“How much can we get back?”
We often get this question when organizations ask us to analyze their patent annuity or trademark renewal invoices.
We start to really get this question when clients see that they are being charged a 20 or 30 percent currency premium above bank rates.
And with very few exceptions, our answer is nearly always the same. Not much.
Don’t get us wrong; It’s almost always possible to work with your annuity vendor to tighten the currency language in your contract and reduce your costs going forward.
So, you should be able to realize future savings (sometimes substantial), but your chances of getting a refund check from your vendor are pretty small.
After we tell clients this, the next question is, “How do they get away with charging so much?”
The reason is simple. Most patent annuity contracts still allow vendors to charge whatever they want for currency. The same holds for agent fees.
Fortunately, we are seeing changes in the market. It doesn’t hurt that several new annuity vendors have entered the market with a commitment to currency transparency. We also see a lot of clients switching IP Management solutions and using that opportunity to insert currency caps into their new annuity agreements.
Over the last 6 months, we have started to see the impacts of these currency caps. A small but growing number of invoices we audit are now compliant with much tighter currency caps. Even better, when comparing apples to apples, invoices with a currency cap average 5% to 10% less in total cost than invoices with unrestricted currency costs – these clients are paying less.
So, as the end of the year approaches and you begin to plan your budget for 2024, we recommend you check your annuity contract for currency caps.
If you don’t have a cap, it’s time to talk to your vendor. They probably won’t write you a check, but that 5% savings on your 2024 budget could be helpful in these tight times.

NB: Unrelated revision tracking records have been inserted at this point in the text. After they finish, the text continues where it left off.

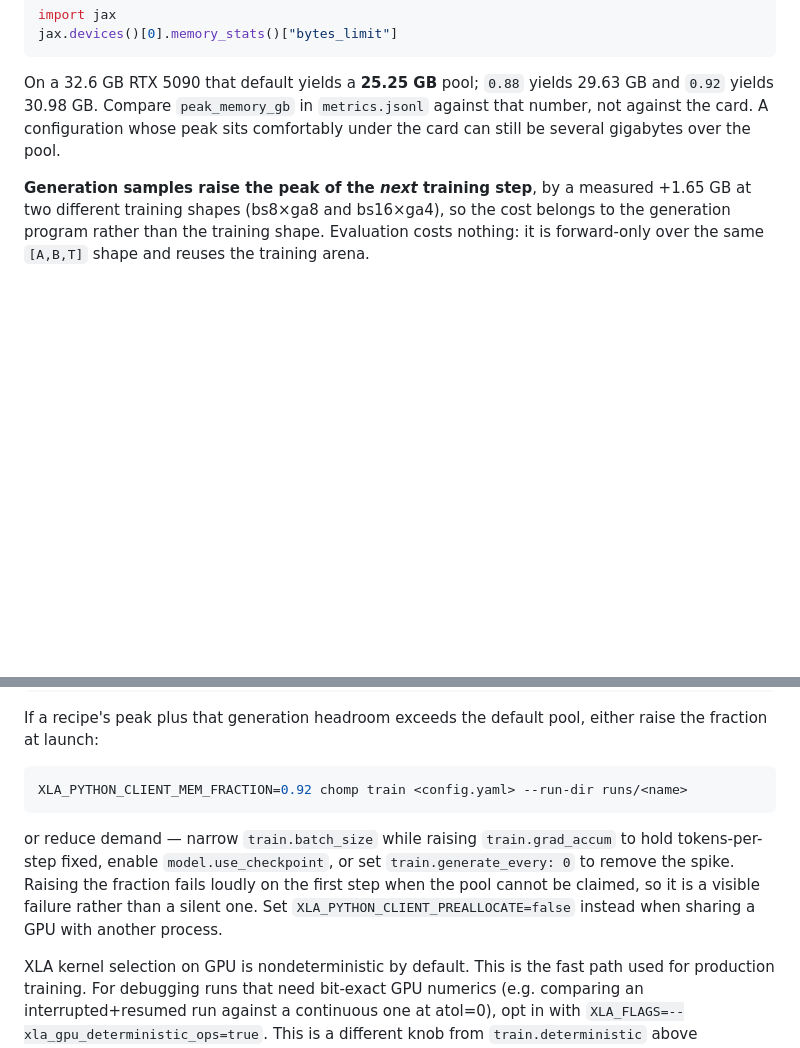
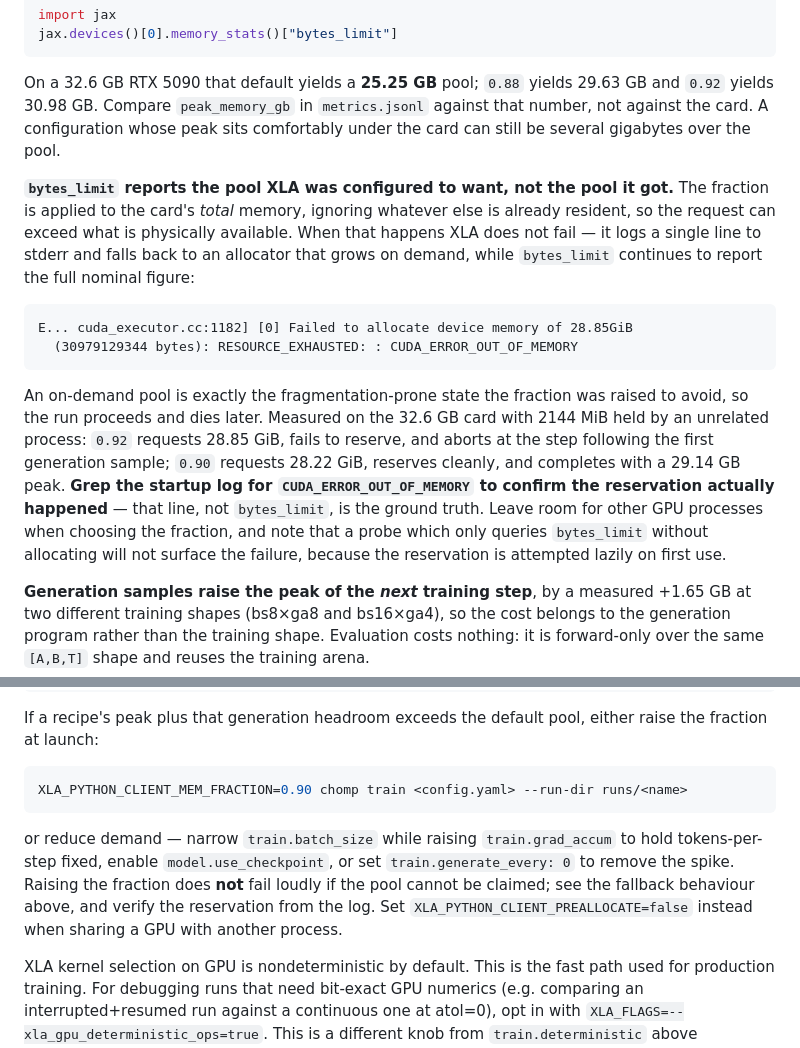
Before and after one commit to pszemraj/chomp, a Markdown page: docs/training.md, 2 parts joined by grey strips. Drawn GitHub-style; blank space fills up the shorter version.

Commit message:
docs(training): correct the device-memory-ceiling guidance
bytes_limit reports the pool XLA was configured to want, not the pool it
actually reserved. The fraction applies to total device memory, so with
another process resident the request can exceed what is available; XLA
then logs one line and silently falls back to an on-demand allocator --
the fragmentation-prone state the raised fraction exists to avoid.

Measured on the 32.6 GB card with 2144 MiB held elsewhere: 0.92 fails to
reserve and aborts after the first generation sample, 0.90 reserves and
completes at a 29.14 GB peak. Recommend 0.90 and point at the startup
log rather than bytes_limit as ground truth.

Also retracts the claim that raising the fraction 'fails loudly' -- it
does not, which is the whole problem.

````diff
--- a/docs/training.md
+++ b/docs/training.md
@@ -65,6 +65,15 @@ jax.devices()[0].memory_stats()["bytes_limit"]
 
 On a 32.6 GB RTX 5090 that default yields a **25.25 GB** pool; `0.88` yields 29.63 GB and `0.92` yields 30.98 GB. Compare `peak_memory_gb` in `metrics.jsonl` against that number, not against the card. A configuration whose peak sits comfortably under the card can still be several gigabytes over the pool.
 
+**`bytes_limit` reports the pool XLA was configured to want, not the pool it got.** The fraction is applied to the card's *total* memory, ignoring whatever else is already resident, so the request can exceed what is physically available. When that happens XLA does not fail — it logs a single line to stderr and falls back to an allocator that grows on demand, while `bytes_limit` continues to report the full nominal figure:
+
+```
+E... cuda_executor.cc:1182] [0] Failed to allocate device memory of 28.85GiB
+  (30979129344 bytes): RESOURCE_EXHAUSTED: : CUDA_ERROR_OUT_OF_MEMORY
+```
+
+An on-demand pool is exactly the fragmentation-prone state the fraction was raised to avoid, so the run proceeds and dies later. Measured on the 32.6 GB card with 2144 MiB held by an unrelated process: `0.92` requests 28.85 GiB, fails to reserve, and aborts at the step following the first generation sample; `0.90` requests 28.22 GiB, reserves cleanly, and completes with a 29.14 GB peak. **Grep the startup log for `CUDA_ERROR_OUT_OF_MEMORY` to confirm the reservation actually happened** — that line, not `bytes_limit`, is the ground truth. Leave room for other GPU processes when choosing the fraction, and note that a probe which only queries `bytes_limit` without allocating will not surface the failure, because the reservation is attempted lazily on first use.
+
 **Generation samples raise the peak of the *next* training step**, by a measured +1.65 GB at two different training shapes (bs8×ga8 and bs16×ga4), so the cost belongs to the generation program rather than the training shape. Evaluation costs nothing: it is forward-only over the same `[A,B,T]` shape and reuses the training arena.
 
 The mechanism is fragmentation rather than capacity. Between steps only a few GB is live, but the compiled `jit_train_step` requires one large contiguous scratch arena; the generation program allocates and frees around it, and the arena no longer fits. The failure surfaces during training immediately after a successful sample:
@@ -77,10 +86,10 @@ RESOURCE_EXHAUSTED: Out of memory while trying to allocate 18.09GiB
 If a recipe's peak plus that generation headroom exceeds the default pool, either raise the fraction at launch:
 
 ```bash
-XLA_PYTHON_CLIENT_MEM_FRACTION=0.92 chomp train <config.yaml> --run-dir runs/<name>
+XLA_PYTHON_CLIENT_MEM_FRACTION=0.90 chomp train <config.yaml> --run-dir runs/<name>
 ```
 
-or reduce demand — narrow `train.batch_size` while raising `train.grad_accum` to hold tokens-per-step fixed, enable `model.use_checkpoint`, or set `train.generate_every: 0` to remove the spike. Raising the fraction fails loudly on the first step when the pool cannot be claimed, so it is a visible failure rather than a silent one. Set `XLA_PYTHON_CLIENT_PREALLOCATE=false` instead when sharing a GPU with another process.
+or reduce demand — narrow `train.batch_size` while raising `train.grad_accum` to hold tokens-per-step fixed, enable `model.use_checkpoint`, or set `train.generate_every: 0` to remove the spike. Raising the fraction does **not** fail loudly if the pool cannot be claimed; see the fallback behaviour above, and verify the reservation from the log. Set `XLA_PYTHON_CLIENT_PREALLOCATE=false` instead when sharing a GPU with another process.
 
 XLA kernel selection on GPU is nondeterministic by default. This is the fast path used for production training. For debugging runs that need bit-exact GPU numerics (e.g. comparing an interrupted+resumed run against a continuous one at atol=0), opt in with `XLA_FLAGS=--xla_gpu_deterministic_ops=true`. This is a different knob from `train.deterministic` above (dropout/RNG vs kernel selection), and it is expensive: measured ~25-35% slower steps on a 100M-param Megalodon smoke benchmark (RTX 5090, seq_len 2048, bf16).
 
````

Want to check your annuity invoice currency costs?
Check out our free patent annuity self-audit tool